Pension officials say they are backing more alternative investments not only because they offer better returns, but also because they can lessen a portfolio’s overall risk level since alternatives are less influenced by changes in interest rates and the stock market. Tim Walsh, the state’s investment director, told the Bergen Record, “Hopefully we’ve learned our lesson,” in describing the damage wrought by the financial crisis. The aim of alternative investments, he said, is “to get diversified,” adding that such investments have outperformed stocks over the last decade.
New Jersey’s state pensions are only 57 percent funded, one of the lowest funding ratios in the nation among state pensions. As of December, the state had $53.9 billion in unfunded liabilities, according to a report by state’s Treasury Department.
By far, the alternative category to see the biggest target increase is hedge funds, whose allocation level is set to nearly double under the new 2012 targets, to 10 percent from 5.3 percent. That rise translates into about $3.5 billion in additional money for the hedge fund industry.
Moreover, under the state’s “Preliminary Long Term Target,” a provisional target that is pending the completion of an asset-liability study, alternative assets are set to grow even further, to 33.2 percent, closer to the state’s newly raised 38 percent cap (the state’s previous alternatives cap was 28 percent). Under that long-term target, the allocation to hedge funds would grow to 14 percent.
New Jersey defines alternative investments as hedge funds, private equity, real estate and commodities/real assets. Private equity, representing 6.7 percent of the current portfolio, will rise to 7 percent under the 2012 plan. Commodities, now 2 percent of the portfolio, are set to double to 4 percent.

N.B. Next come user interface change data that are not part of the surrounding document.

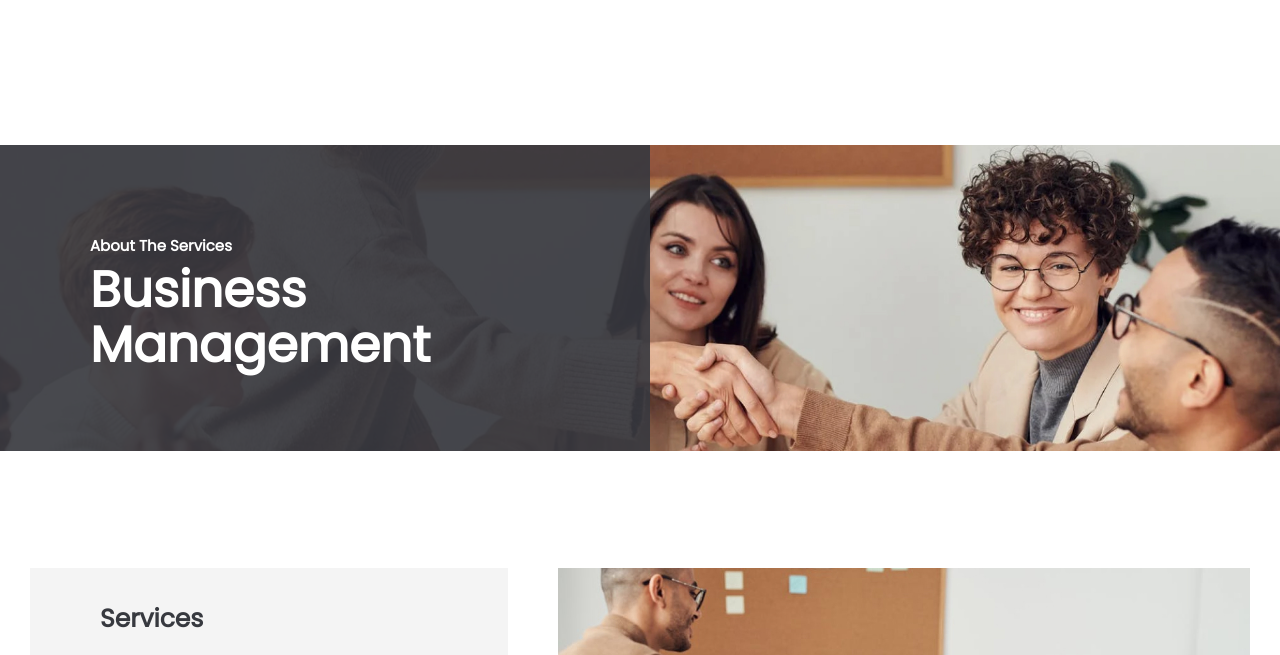
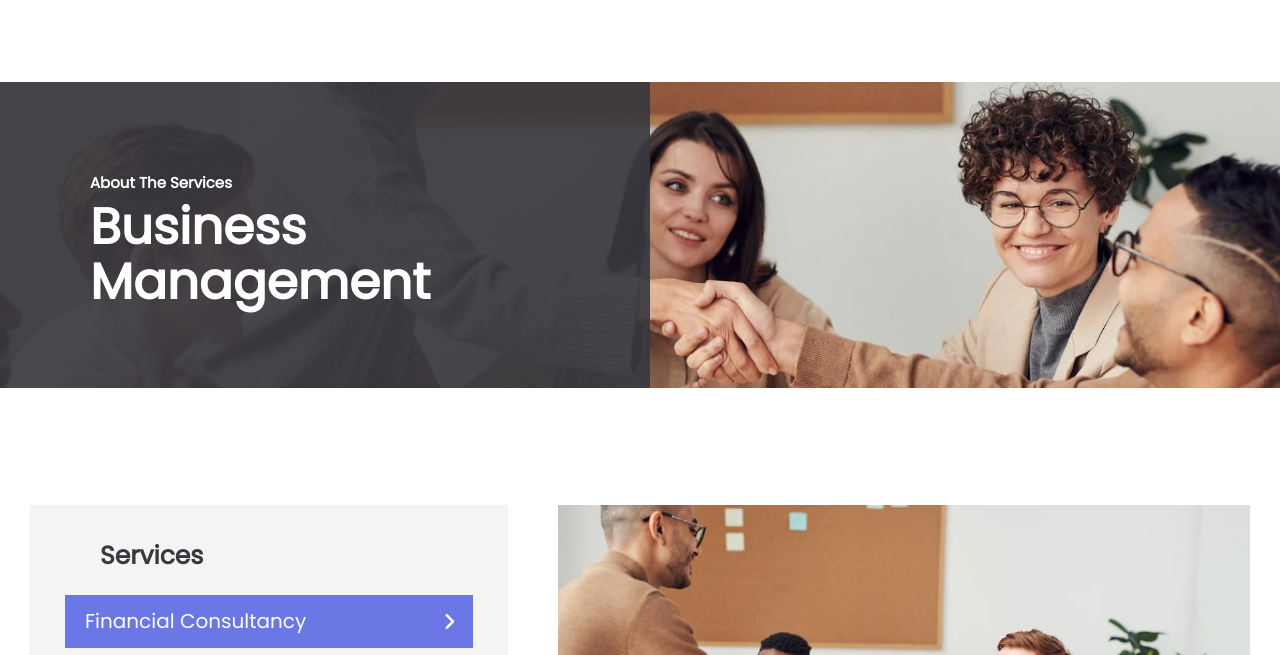
Before and after one commit to Keta-Mophinadze/8th-Lesson, a plain HTML site: page index.html in a window 1280 px wide. Shown: the part 68-723 px from the top of the page. Drawn offline with Linux system fonts and the light colour scheme.

Commit message:
Add Some Changes

```diff
--- a/styles/style.css
+++ b/styles/style.css
@@ -12,7 +12,7 @@
     font-style: normal;
 }
 .header-section {
-    padding-bottom: 213px;
+    padding-bottom: 150px;
 }
 .header {
     display: flex;
```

Much of the money being targeted to alternative investments will come from a shift in emphasis away from U.S. fixed income investments. The previous target of 41.8 percent for U.S. fixed income will become a 30.5 target under the 2012 allocation plan.